Vegetables and PUFA-rich plant oil reduce DNA strand breaks in individuals with type 2 diabetes
Correspondence: Elisabeth Müllner, Department of Nutritional Sciences, Faculty of Life Sciences, University of Vienna, Althanstraße 14, 1090 Vienna, Austria
Type 2 diabetes is a multifactorial disease associated with increased oxidative stress, which may lead to increased DNA damage. The aim of this study was to investigate the effect of a healthy diet on DNA oxidation in diabetics and nondiabetics.
Methods and results

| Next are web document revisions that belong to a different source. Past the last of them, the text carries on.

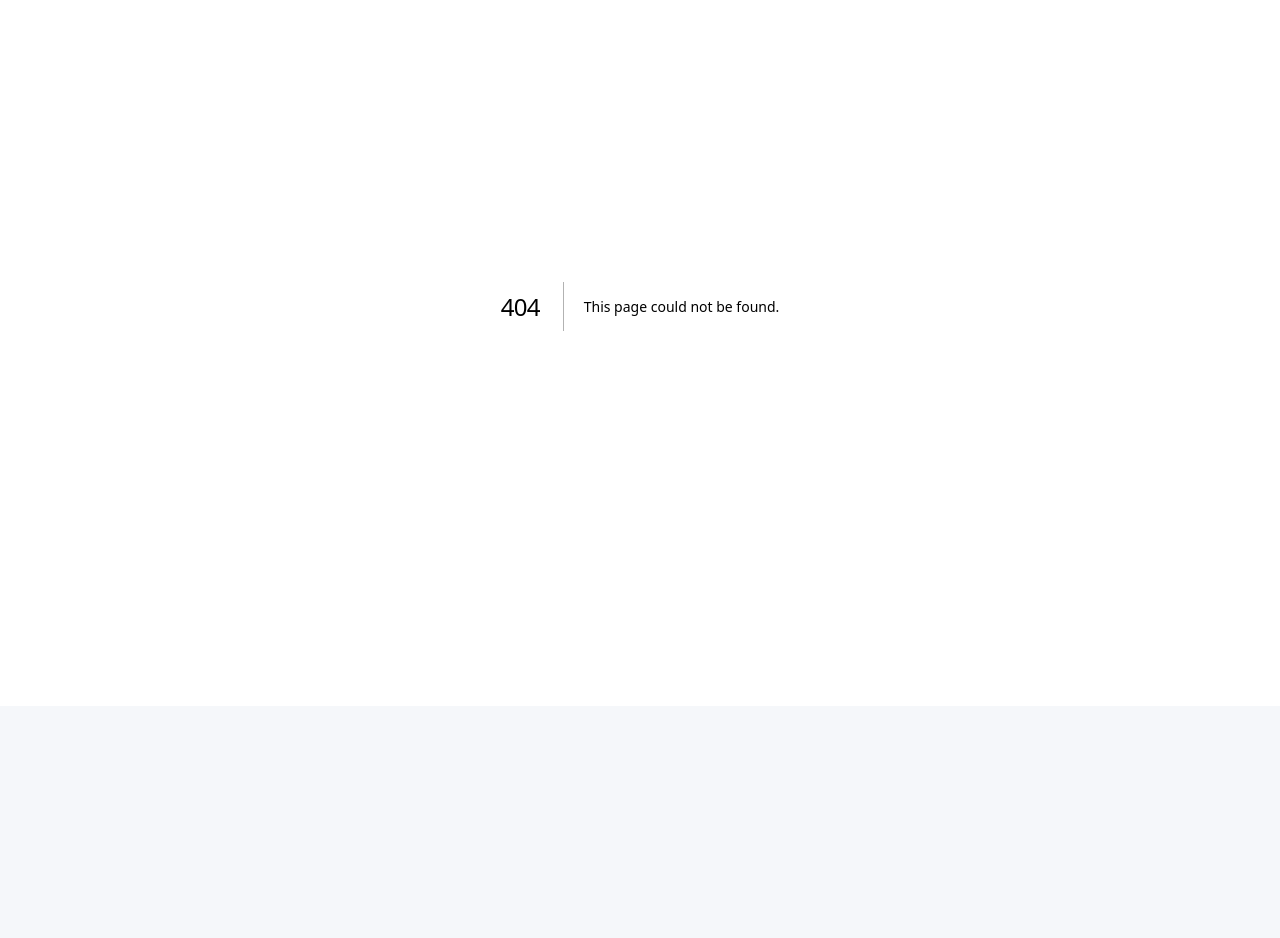
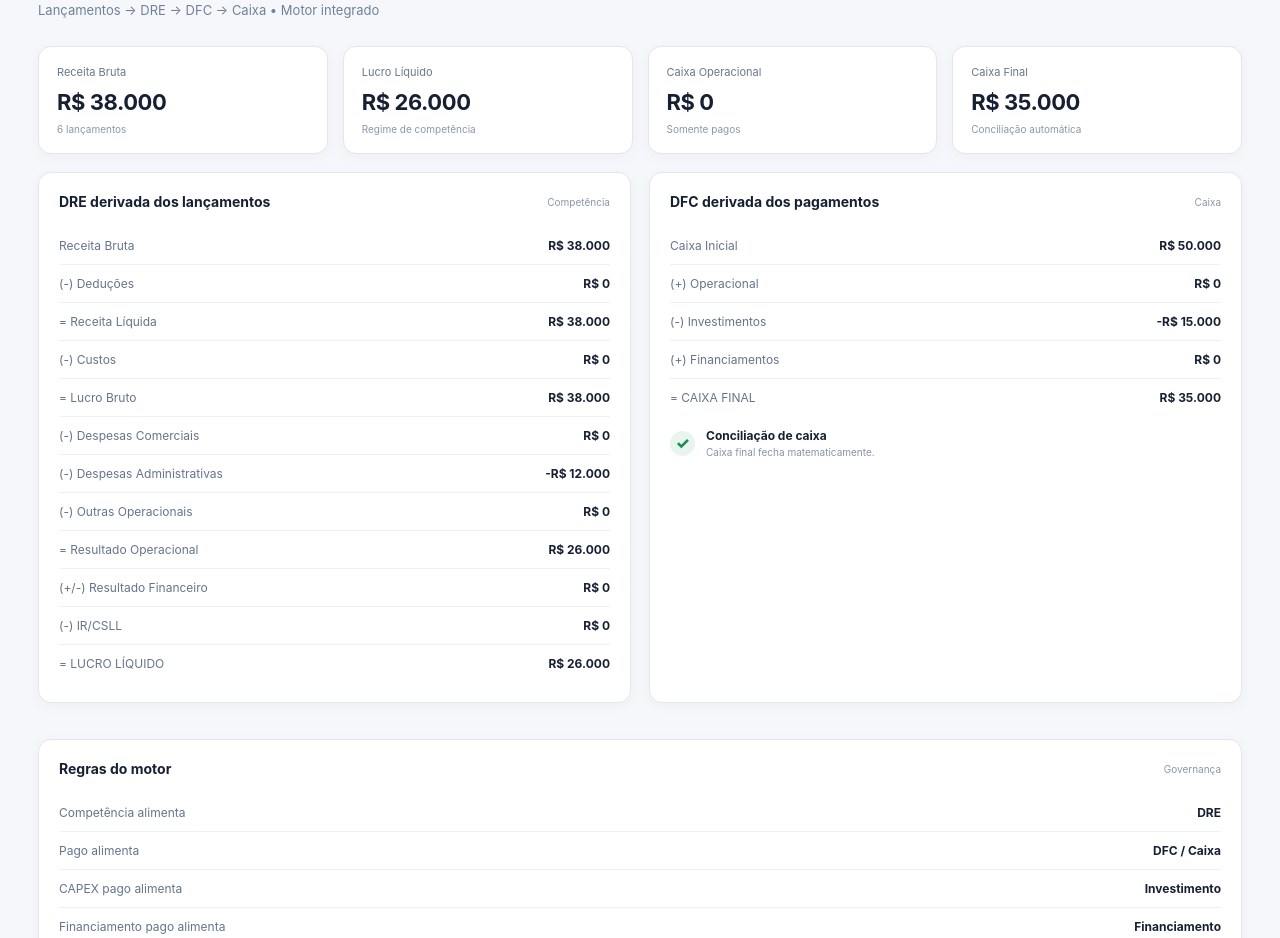
Before and after one commit to cardoso4009-byte/bp-financeiro-bi, a Next.js app: page /integracao in a window 1280 px wide. Before the commit this address had no page. Shown: the part 94-1032 px from the top of the page. Before the commit the page ends 800 px from the top, so only its background shows below. Built offline with nearby package versions, Linux system fonts and the light colour scheme.

Commit message:
feat: add integrated statements view

```diff
--- /dev/null
+++ b/app/integracao/page.tsx
@@ -0,0 +1,42 @@
+'use client'
+
+import { useEffect, useMemo, useState } from 'react'
+import { initialEntries, type FinancialEntry } from '@/lib/lancamentos-data'
+import { buildIntegratedModel } from '@/lib/integrated-model'
+
+const brl = (n:number) => n.toLocaleString('pt-BR',{style:'currency',currency:'BRL',maximumFractionDigits:0})
+
+export default function Integracao(){
+  const [entries,setEntries]=useState<FinancialEntry[]>(initialEntries)
+  useEffect(()=>{ const raw=localStorage.getItem('bp-financeiro-lancamentos'); if(raw) setEntries(JSON.parse(raw)) },[])
+  const m=useMemo(()=>buildIntegratedModel(entries),[entries])
+  const check = m.caixaFinal - (m.caixaInicial+m.caixaOperacional+m.investimentos+m.financiamentos)
+  return <main className="content" style={{marginLeft:0,width:'100%',maxWidth:1500,margin:'0 auto'}}>
+    <header><div><small>CONTROLADORIA FINANCEIRA</small><h1>Integração Financeira</h1><p>Lançamentos → DRE → DFC → Caixa • Motor integrado</p></div><div className="period">Base atual</div></header>
+    <div className="cards">
+      <Card title="Receita Bruta" value={m.receitaBruta} sub={`${m.lancamentos} lançamentos`}/>
+      <Card title="Lucro Líquido" value={m.lucroLiquido} sub="Regime de competência"/>
+      <Card title="Caixa Operacional" value={m.caixaOperacional} sub="Somente pagos"/>
+      <Card title="Caixa Final" value={m.caixaFinal} sub="Conciliação automática"/>
+    </div>
+    <div className="grid">
+      <section className="panel"><div className="panel-title"><h2>DRE derivada dos lançamentos</h2><span>Competência</span></div>
+        <Rows rows={[["Receita Bruta",m.receitaBruta],["(-) Deduções",m.deducoes],["= Receita Líquida",m.receitaLiquida],["(-) Custos",m.custos],["= Lucro Bruto",m.lucroBruto],["(-) Despesas Comerciais",m.despesasComerciais],["(-) Despesas Administrativas",m.despesasAdministrativas],["(-) Outras Operacionais",m.outrasDespesasOperacionais],["= Resultado Operacional",m.resultadoOperacional],["(+/-) Resultado Financeiro",m.resultadoFinanceiro],["(-) IR/CSLL",m.irCsll],["= LUCRO LÍQUIDO",m.lucroLiquido]]}/>
+      </section>
+      <section className="panel"><div className="panel-title"><h2>DFC derivada dos pagamentos</h2><span>Caixa</span></div>
+        <Rows rows={[["Caixa Inicial",m.caixaInicial],["(+) Operacional",m.caixaOperacional],["(-) Investimentos",m.investimentos],["(+) Financiamentos",m.financiamentos],["= CAIXA FINAL",m.caixaFinal]]}/>
+        <div className="check"><i className={check===0?'ok':'bad'}>{check===0?'✓':'!'}</i><div><b>Conciliação de caixa</b><small>{check===0?'Caixa final fecha matematicamente.':'Revisar integração.'}</small></div></div>
+      </section>
+    </div>
+    <section className="panel"><div className="panel-title"><h2>Regras do motor</h2><span>Governança</span></div><div className="rows">
+      <div className="row"><span>Competência alimenta</span><b>DRE</b></div>
+      <div className="row"><span>Pago alimenta</span><b>DFC / Caixa</b></div>
+      <div className="row"><span>CAPEX pago alimenta</span><b>Investimento</b></div>
+      <div className="row"><span>Financiamento pago alimenta</span><b>Financiamento</b></div>
+      <div className="row"><span>Saldo em aberto</span><b>{brl(m.saldoAberto)}</b></div>
+    </div></section>
+    <section className="panel"><div className="panel-title"><h2>Próxima camada</h2><span>BP e Capital de Giro</span></div><div className="note">Para o Balanço Patrimonial deixar de ser demonstrativo, cada lançamento precisará também ter conta contábil e contrapartida (Caixa, Clientes, Estoques, Fornecedores, Imobilizado, Empréstimos, PL etc.). A partir daí o BI poderá montar automaticamente Ativo = Passivo + PL e reconciliar a DFC com o Caixa.</div></section>
+  </main>
+}
+function Card({title,value,sub}:{title:string,value:number,sub:string}){return <div className="card"><span>{title}</span><strong>{brl(value)}</strong><small>{sub}</small></div>}
+function Rows({rows}:{rows:(string|number)[][]}){return <div className="rows">{rows.map(([x,v])=><div className="row" key={x as string}><span>{x}</span><b>{brl(v as number)}</b></div>)}</div>}
```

Seventy-six diabetic and 21 nondiabetic individuals participated in this study. All subjects received information about the benefits of a healthy diet, while subjects randomly assigned to the intervention group received additionally 300 g of vegetables and 25 mL PUFA-rich plant oil per day. DNA damage in mononuclear cells (Comet Assay), urinary excretion of 8-oxo-7-hydro-2′-deoxyguanosine (8-oxodG) and 8-oxo-7,8-dihydroguanosine (8-oxoGuo) and glycated hemoglobin (HbA1c) were measured at baseline, after 4, 8 (end of intervention), and 16 weeks. The intervention with vegetables and PUFA-rich oil led to a significant increase in plasma antioxidant concentrations. Diabetic individuals of the intervention group showed a significant reduction in HbA1c and DNA strand breaks. Levels of HbA1c were also improved in diabetics of the information group, but oxidative damage to DNA was not altered. Urinary 8-oxodG and 8-oxoGuo excretion remained unchanged in both groups.

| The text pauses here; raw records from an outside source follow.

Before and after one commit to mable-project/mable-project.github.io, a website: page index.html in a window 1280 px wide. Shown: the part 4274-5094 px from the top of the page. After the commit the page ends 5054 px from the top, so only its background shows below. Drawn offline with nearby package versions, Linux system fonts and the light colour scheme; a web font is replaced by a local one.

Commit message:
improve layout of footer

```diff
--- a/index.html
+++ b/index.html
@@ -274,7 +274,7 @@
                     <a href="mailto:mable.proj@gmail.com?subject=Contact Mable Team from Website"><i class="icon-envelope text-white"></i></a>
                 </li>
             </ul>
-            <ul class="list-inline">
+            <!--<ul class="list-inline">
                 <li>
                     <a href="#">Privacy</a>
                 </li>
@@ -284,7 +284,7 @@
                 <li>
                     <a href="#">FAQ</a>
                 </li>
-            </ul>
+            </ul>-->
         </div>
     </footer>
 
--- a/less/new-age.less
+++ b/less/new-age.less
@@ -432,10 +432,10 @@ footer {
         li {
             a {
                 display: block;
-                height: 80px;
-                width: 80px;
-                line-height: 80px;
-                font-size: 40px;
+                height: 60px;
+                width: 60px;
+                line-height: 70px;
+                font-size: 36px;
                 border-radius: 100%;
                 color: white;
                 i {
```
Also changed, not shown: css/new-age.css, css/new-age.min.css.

This study provides evidence that a healthy diet rich in antioxidants reduces levels of DNA strand breaks in diabetic individuals.